Items from a data source
------------------------------------------------------------

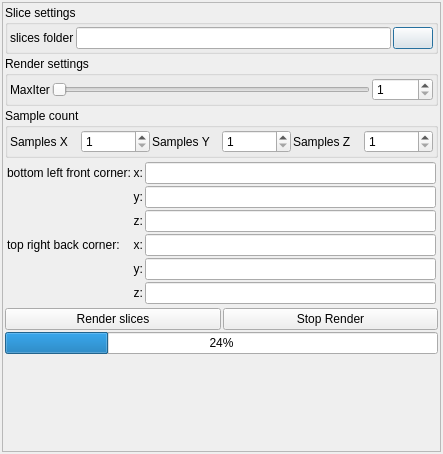
This is mandelbulber2/qt/volume_slice_dialog.ui in buddhi1980/mandelbulber2 as Qt 5 draws it before an edit. The edited form follows.
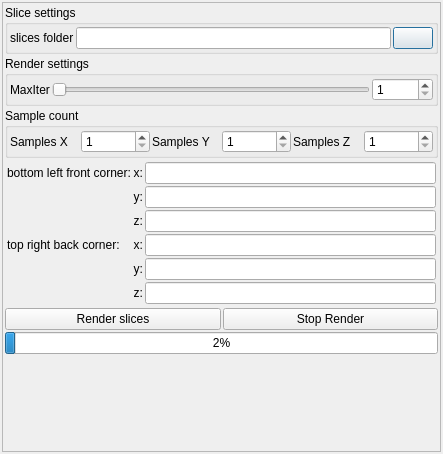
This is the edited form. Icons and pictures are not drawn. Custom widgets are drawn as their Qt base class.

Commit message: Improved quality of volume slices (finally distance estimation gives better results). Corrected progressbar (there was wrong maximum). Removed ui_volume_slice_dialog.h from repository, because it's derived file.

The edit to the form file:
```diff
--- a/mandelbulber2/qt/volume_slice_dialog.ui
+++ b/mandelbulber2/qt/volume_slice_dialog.ui
@@ -484,6 +484,9 @@
        </item>
        <item>
         <widget class="QProgressBar" name="progressBar">
+         <property name="maximum">
+          <number>1000</number>
+         </property>
          <property name="value">
           <number>24</number>
          </property>
```
The commit also changes 2 other files.
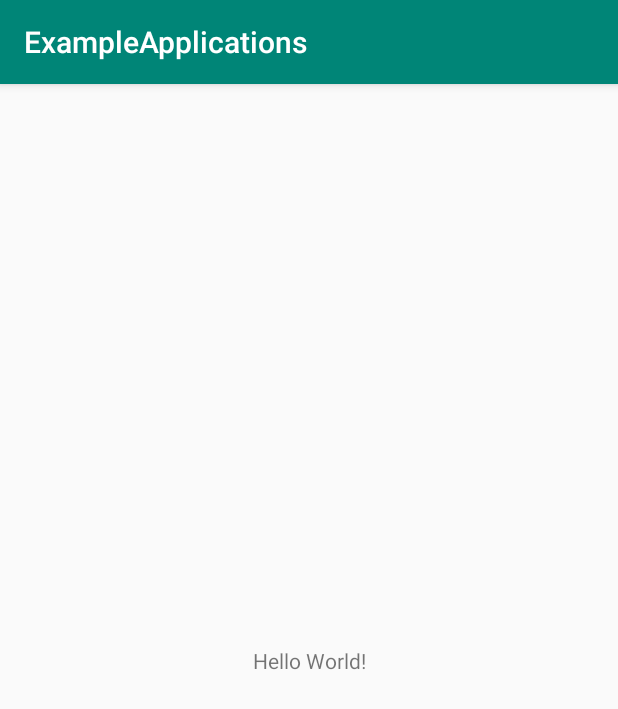
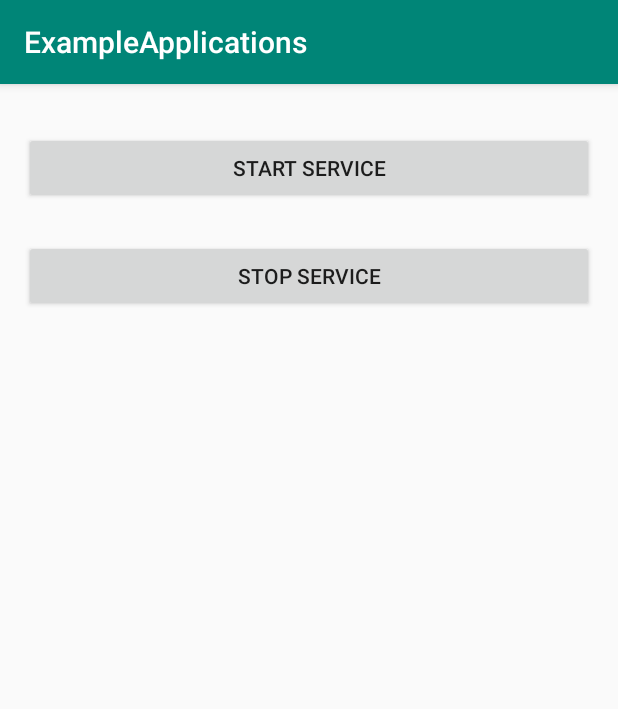
Before and after one commit to arpitparmar5739/android_examples, an Android app: the screen it shows after launch (MainActivity), on a phone screen of 412 x 824 dp. Shown: the top 709 px of the screen. Run offline under Robolectric (Android 15) with nearby library versions, the phone set to English and light mode, and no system bars.

Commit message:
Implemented a Service with it's lifecycles.

```diff
--- a/app/src/main/AndroidManifest.xml
+++ b/app/src/main/AndroidManifest.xml
@@ -9,6 +9,11 @@
         android:roundIcon="@mipmap/ic_launcher_round"
         android:supportsRtl="true"
         android:theme="@style/AppTheme">
+        <service
+            android:name=".MyService"
+            android:enabled="true"
+            android:exported="true"></service>
+
         <activity android:name=".MainActivity">
             <intent-filter>
                 <action android:name="android.intent.action.MAIN" />
--- a/app/src/main/res/layout/activity_main.xml
+++ b/app/src/main/res/layout/activity_main.xml
@@ -6,13 +6,33 @@
     android:layout_height="match_parent"
     tools:context=".MainActivity">
 
-    <TextView
-        android:layout_width="wrap_content"
+    <Button
+        android:id="@+id/startService"
+        android:layout_width="0dp"
         android:layout_height="wrap_content"
-        android:text="Hello World!"
-        app:layout_constraintBottom_toBottomOf="parent"
-        app:layout_constraintLeft_toLeftOf="parent"
-        app:layout_constraintRight_toRightOf="parent"
+        android:layout_marginStart="16dp"
+        android:layout_marginLeft="16dp"
+        android:layout_marginTop="32dp"
+        android:layout_marginEnd="16dp"
+        android:layout_marginRight="16dp"
+        android:onClick="startService"
+        android:text="Start Service"
+        app:layout_constraintEnd_toEndOf="parent"
+        app:layout_constraintStart_toStartOf="parent"
         app:layout_constraintTop_toTopOf="parent" />
 
+    <Button
+        android:id="@+id/stopService"
+        android:layout_width="0dp"
+        android:layout_height="wrap_content"
+        android:layout_marginStart="16dp"
+        android:layout_marginLeft="16dp"
+        android:layout_marginTop="24dp"
+        android:layout_marginEnd="16dp"
+        android:layout_marginRight="16dp"
+        android:onClick="stopService"
+        android:text="Stop Service"
+        app:layout_constraintEnd_toEndOf="parent"
+        app:layout_constraintStart_toStartOf="parent"
+        app:layout_constraintTop_toBottomOf="@+id/startService" />
 </androidx.constraintlayout.widget.ConstraintLayout>
--- a/build.gradle
+++ b/build.gradle
@@ -7,7 +7,7 @@ buildscript {
 
     }
     dependencies {
-        classpath 'com.android.tools.build:gradle:3.5.1'
+        classpath 'com.android.tools.build:gradle:3.5.2'
 
         // NOTE: Do not place your application dependencies here; they belong
         // in the individual module build.gradle files
```
Also changed, not shown: app/src/main/java/com/example/exampleapplications/MainActivity.java (+12 -0 lines), app/src/main/java/com/example/exampleapplications/MyService.java (added, +34 -0 lines).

------------------------------------------------------------

INSTRUCTIONS TO FOLLOW:
The records above should be repeated exactly, with no pictures in the copy.

RESULT OF THE EXERCISE:
This is mandelbulber2/qt/volume_slice_dialog.ui in buddhi1980/mandelbulber2 as Qt 5 draws it before an edit. The edited form follows.
This is the edited form. Icons and pictures are not drawn. Custom widgets are drawn as their Qt base class.

Commit message: Improved quality of volume slices (finally distance estimation gives better results). Corrected progressbar (there was wrong maximum). Removed ui_volume_slice_dialog.h from repository, because it's derived file.

The edit to the form file:
```diff
--- a/mandelbulber2/qt/volume_slice_dialog.ui
+++ b/mandelbulber2/qt/volume_slice_dialog.ui
@@ -484,6 +484,9 @@
        </item>
        <item>
         <widget class="QProgressBar" name="progressBar">
+         <property name="maximum">
+          <number>1000</number>
+         </property>
          <property name="value">
           <number>24</number>
          </property>
```
The commit also changes 2 other files.
Before and after one commit to arpitparmar5739/android_examples, an Android app: the screen it shows after launch (MainActivity), on a phone screen of 412 x 824 dp. Shown: the top 709 px of the screen. Run offline under Robolectric (Android 15) with nearby library versions, the phone set to English and light mode, and no system bars.

Commit message:
Implemented a Service with it's lifecycles.

```diff
--- a/app/src/main/AndroidManifest.xml
+++ b/app/src/main/AndroidManifest.xml
@@ -9,6 +9,11 @@
         android:roundIcon="@mipmap/ic_launcher_round"
         android:supportsRtl="true"
         android:theme="@style/AppTheme">
+        <service
+            android:name=".MyService"
+            android:enabled="true"
+            android:exported="true"></service>
+
         <activity android:name=".MainActivity">
             <intent-filter>
                 <action android:name="android.intent.action.MAIN" />
--- a/app/src/main/res/layout/activity_main.xml
+++ b/app/src/main/res/layout/activity_main.xml
@@ -6,13 +6,33 @@
     android:layout_height="match_parent"
     tools:context=".MainActivity">
 
-    <TextView
-        android:layout_width="wrap_content"
+    <Button
+        android:id="@+id/startService"
+        android:layout_width="0dp"
         android:layout_height="wrap_content"
-        android:text="Hello World!"
-        app:layout_constraintBottom_toBottomOf="parent"
-        app:layout_constraintLeft_toLeftOf="parent"
-        app:layout_constraintRight_toRightOf="parent"
+        android:layout_marginStart="16dp"
+        android:layout_marginLeft="16dp"
+        android:layout_marginTop="32dp"
+        android:layout_marginEnd="16dp"
+        android:layout_marginRight="16dp"
+        android:onClick="startService"
+        android:text="Start Service"
+        app:layout_constraintEnd_toEndOf="parent"
+        app:layout_constraintStart_toStartOf="parent"
         app:layout_constraintTop_toTopOf="parent" />
 
+    <Button
+        android:id="@+id/stopService"
+        android:layout_width="0dp"
+        android:layout_height="wrap_content"
+        android:layout_marginStart="16dp"
+        android:layout_marginLeft="16dp"
+        android:layout_marginTop="24dp"
+        android:layout_marginEnd="16dp"
+        android:layout_marginRight="16dp"
+        android:onClick="stopService"
+        android:text="Stop Service"
+        app:layout_constraintEnd_toEndOf="parent"
+        app:layout_constraintStart_toStartOf="parent"
+        app:layout_constraintTop_toBottomOf="@+id/startService" />
 </androidx.constraintlayout.widget.ConstraintLayout>
--- a/build.gradle
+++ b/build.gradle
@@ -7,7 +7,7 @@ buildscript {
 
     }
     dependencies {
-        classpath 'com.android.tools.build:gradle:3.5.1'
+        classpath 'com.android.tools.build:gradle:3.5.2'
 
         // NOTE: Do not place your application dependencies here; they belong
         // in the individual module build.gradle files
```
Also changed, not shown: app/src/main/java/com/example/exampleapplications/MainActivity.java (+12 -0 lines), app/src/main/java/com/example/exampleapplications/MyService.java (added, +34 -0 lines).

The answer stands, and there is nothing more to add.